Monday, September 22, 2008


The last couple of days were spent almost entirely building these:

Here's the idea. The shoulder call for stacks of 8 1/8" pieces with some details and tight tolerances. I bought a sheet of PVC--$50 or so, which is a lot. But I didn't want to do this part in MDF. I think the plastic will give a better, more durable result, especially on the cut edges.

These templates I made by printing up the PDF files in the blueprints to full size. Then I sprayed on some adhesive to 3/4" plywood and laid the plans down on them. The left and right shoulders are mirror images of each other on the cut out details, so I am just going to reverse the template for the other side (I hope I remember to do that when the time comes.)
I worked pretty hard to get all of these cuts just right--there's only an 1/8" difference on the edge alignments. I cut the outside straight edges on the table saw with the fence. That let me get good straight cuts and to carefully control the overall width. To get the rounded curve on the top, I screwed the templates together and sanded them on the 90 degree table on the belt sander. That way they will match.

The inside curve--the round part on the top inside of the horseshoes--proved to be hard to cut. I tried the bandsaw, but mine won't cut curves with that tight of a raidus (3.39" diameter, I think.). Finally I built a little circle cutting jig on my router table. I mounted a piece of plywood over the table, put in a small, straight cutting bit, and them measured from the edge of the bit to the pivot point. I put a pin there, and drilled the exact center of my horseshoe template blanks to accept it. Then cutting the circle was clean and had good results. I think I got well within .005" of the club plans. That's good enough for me.

I've spent the last few days routing, chiseling, and filling in the square cutouts on the sides of the horseshoes. My router chewed up the pieces a bit, so you can see some bondo drying in the boxes here. That'll sand up cleanly.

You can also see some dowel pegs mounted on the templates. I got that idea from Vic Franco. Those will accept my PVC sheets, holding them, while I rout around the template with a flush trim bit. I tried a test piece and the results were very clean, and easy. So I cut a stack of blanks--16 for both shoulders and a few extra--and drilled them to match`the three holes for the dowel mounts.
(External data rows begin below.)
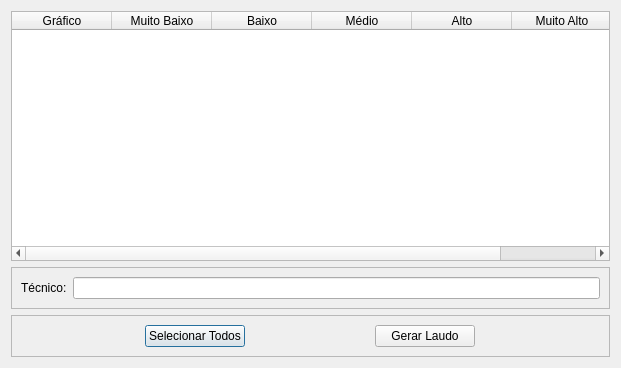
First picture: the form in interface/qt_files/generate_report.ui, repository Marsango/GAIA, before the edit.
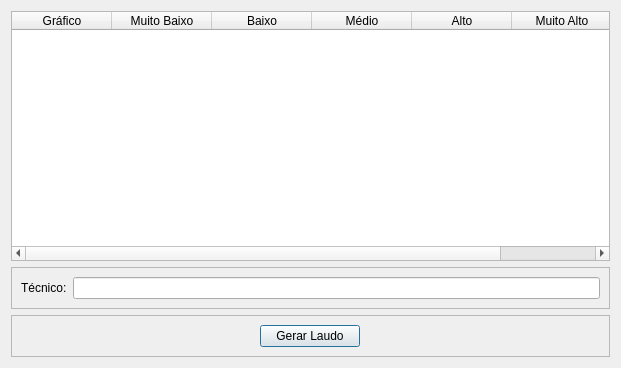
Second picture: the form after the edit.

Diff of the .ui file:
```diff
--- a/interface/qt_files/generate_report.ui
+++ b/interface/qt_files/generate_report.ui
@@ -79,19 +79,6 @@
       <enum>QFrame::Raised</enum>
      </property>
      <layout class="QHBoxLayout" name="horizontalLayout">
-      <item>
-       <widget class="QPushButton" name="select_all">
-        <property name="maximumSize">
-         <size>
-          <width>100</width>
-          <height>300</height>
-         </size>
-        </property>
-        <property name="text">
-         <string>Selecionar Todos</string>
-        </property>
-       </widget>
-      </item>
       <item>
        <widget class="QPushButton" name="generate_report">
         <property name="maximumSize">
```
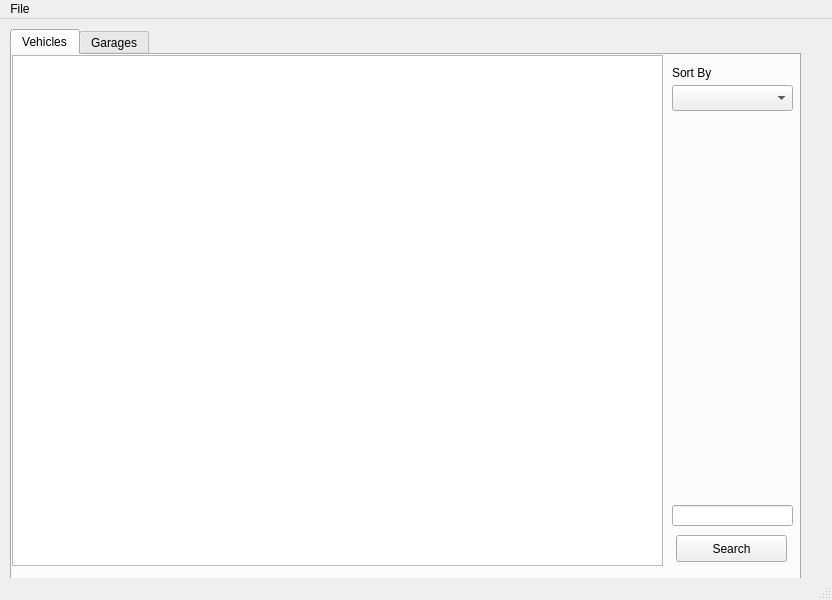
This is Main_Window.ui in unwisegeek/GTAGarageTracker as Qt 5 draws it before an edit. The edited form follows.
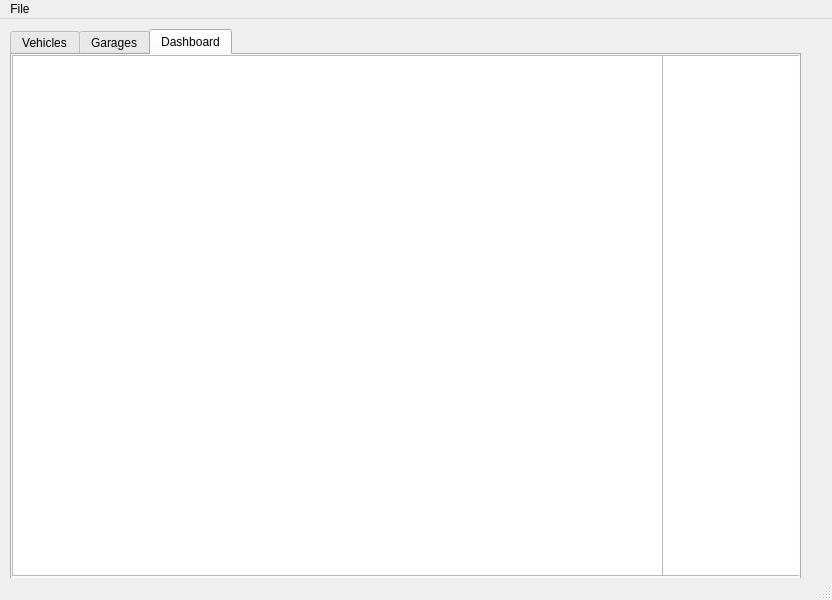
This is the edited form.

Commit message: * Dashboard Functionality

```diff
--- a/Main_Window.ui
+++ b/Main_Window.ui
@@ -24,7 +24,7 @@
      </rect>
     </property>
     <property name="currentIndex">
-     <number>0</number>
+     <number>2</number>
     </property>
     <widget class="QWidget" name="tabVehicles">
      <attribute name="title">
@@ -148,6 +148,31 @@
       </property>
      </widget>
     </widget>
+    <widget class="QWidget" name="tabDashboard">
+     <attribute name="title">
+      <string>Dashboard</string>
+     </attribute>
+     <widget class="QTableView" name="tableDashboard">
+      <property name="geometry">
+       <rect>
+        <x>0</x>
+        <y>0</y>
+        <width>651</width>
+        <height>521</height>
+       </rect>
+      </property>
+     </widget>
+     <widget class="QListWidget" name="listDashboard">
+      <property name="geometry">
+       <rect>
+        <x>650</x>
+        <y>0</y>
+        <width>141</width>
+        <height>521</height>
+       </rect>
+      </property>
+     </widget>
+    </widget>
    </widget>
   </widget>
   <widget class="QMenuBar" name="menubar">
```
The commit also changes 6 other files.
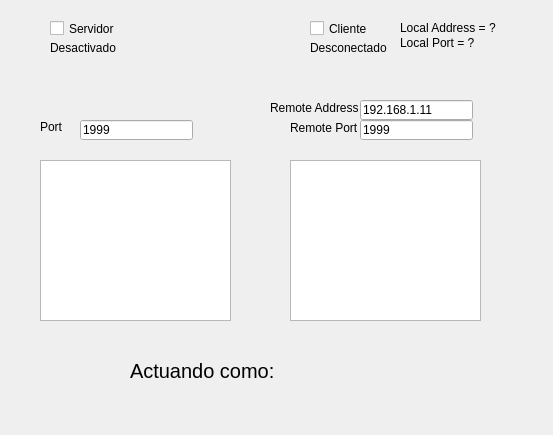
Qt form QtNetwork/dialog.ui (RoboticArts/Interfaz-Torreta) before a commit.
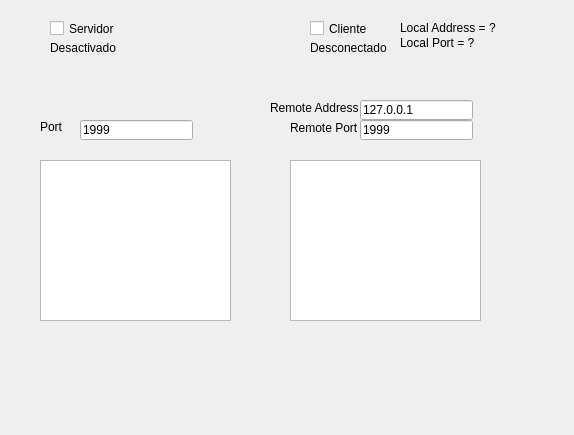
The same form after that commit.

What changed in the file:
```diff
--- a/QtNetwork/dialog.ui
+++ b/QtNetwork/dialog.ui
@@ -6,7 +6,7 @@
    <rect>
     <x>0</x>
     <y>0</y>
-    <width>553</width>
+    <width>574</width>
     <height>435</height>
    </rect>
   </property>
@@ -111,7 +111,7 @@
     </rect>
    </property>
    <property name="text">
-    <string>192.168.1.11</string>
+    <string>127.0.0.1</string>
    </property>
   </widget>
   <widget class="QLabel" name="labelClientRemotePort">
@@ -192,39 +192,6 @@
     <string>Local Address = ?</string>
    </property>
   </widget>
-  <widget class="QLabel" name="labelInformationServerClient">
-   <property name="geometry">
-    <rect>
-     <x>130</x>
-     <y>350</y>
-     <width>331</width>
-     <height>41</height>
-    </rect>
-   </property>
-   <property name="baseSize">
-    <size>
-     <width>0</width>
-     <height>0</height>
-    </size>
-   </property>
-   <property name="font">
-    <font>
-     <pointsize>15</pointsize>
-    </font>
-   </property>
-   <property name="frameShape">
-    <enum>QFrame::NoFrame</enum>
-   </property>
-   <property name="lineWidth">
-    <number>1</number>
-   </property>
-   <property name="text">
-    <string>Actuando como:</string>
-   </property>
-   <property name="indent">
-    <number>-1</number>
-   </property>
-  </widget>
  </widget>
  <resources/>
  <connections/>
```
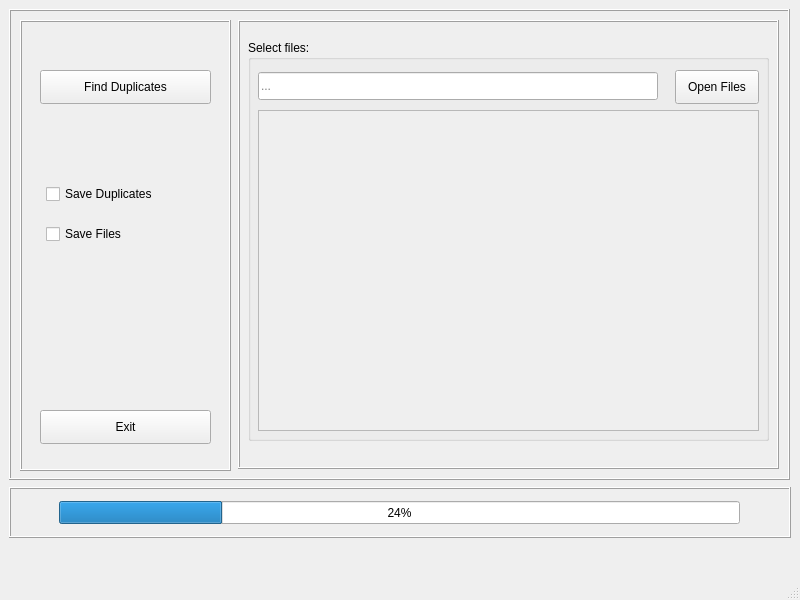
First picture: the form in MainWindow.ui, repository ohinibla/xl, before the edit.
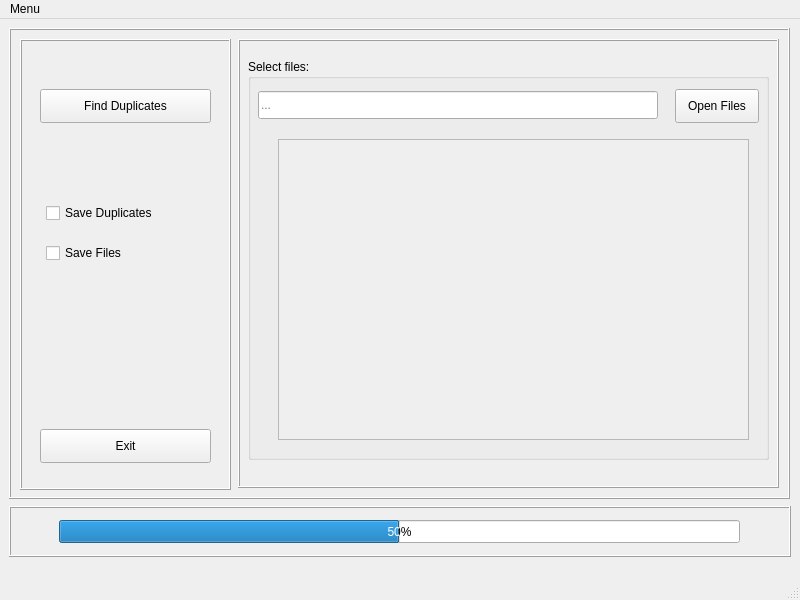
Second picture: the form after the edit.

The edit to the form file:
```diff
--- a/MainWindow.ui
+++ b/MainWindow.ui
@@ -118,7 +118,7 @@
       </property>
       <property name="minimumSize">
        <size>
-        <width>108</width>
+        <width>84</width>
         <height>0</height>
        </size>
       </property>
@@ -195,10 +195,10 @@
       <widget class="QScrollArea" name="scroll_file_list">
        <property name="geometry">
         <rect>
-         <x>10</x>
-         <y>70</y>
-         <width>501</width>
-         <height>321</height>
+         <x>30</x>
+         <y>80</y>
+         <width>471</width>
+         <height>301</height>
         </rect>
        </property>
        <property name="widgetResizable">
@@ -209,8 +209,8 @@
          <rect>
           <x>0</x>
           <y>0</y>
-          <width>495</width>
-          <height>315</height>
+          <width>469</width>
+          <height>299</height>
          </rect>
         </property>
        </widget>
@@ -243,7 +243,7 @@
       </rect>
      </property>
      <property name="value">
-      <number>24</number>
+      <number>50</number>
      </property>
     </widget>
    </widget>
@@ -254,9 +254,15 @@
      <x>0</x>
      <y>0</y>
      <width>800</width>
-     <height>30</height>
+     <height>18</height>
     </rect>
    </property>
+   <widget class="QMenu" name="menuMenu">
+    <property name="title">
+     <string>Menu</string>
+    </property>
+   </widget>
+   <addaction name="menuMenu"/>
   </widget>
   <widget class="QStatusBar" name="statusbar"/>
  </widget>
```
Left out of the diff: 2 changed lines with no effect on the pictures.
When the templates are done, I'll start cutting and stacking pieces.

1 comment:

Calvin Thomas said...

Nice work!!!!
I'm currently cutting horeshoes for my wife's R3T7.
We are using polystyrene layers.
4- regular layers,
3- undercut layers.
Once I get them complete, I need to cut the shim piece.
The pocket holes seem to be the hardest part to cut.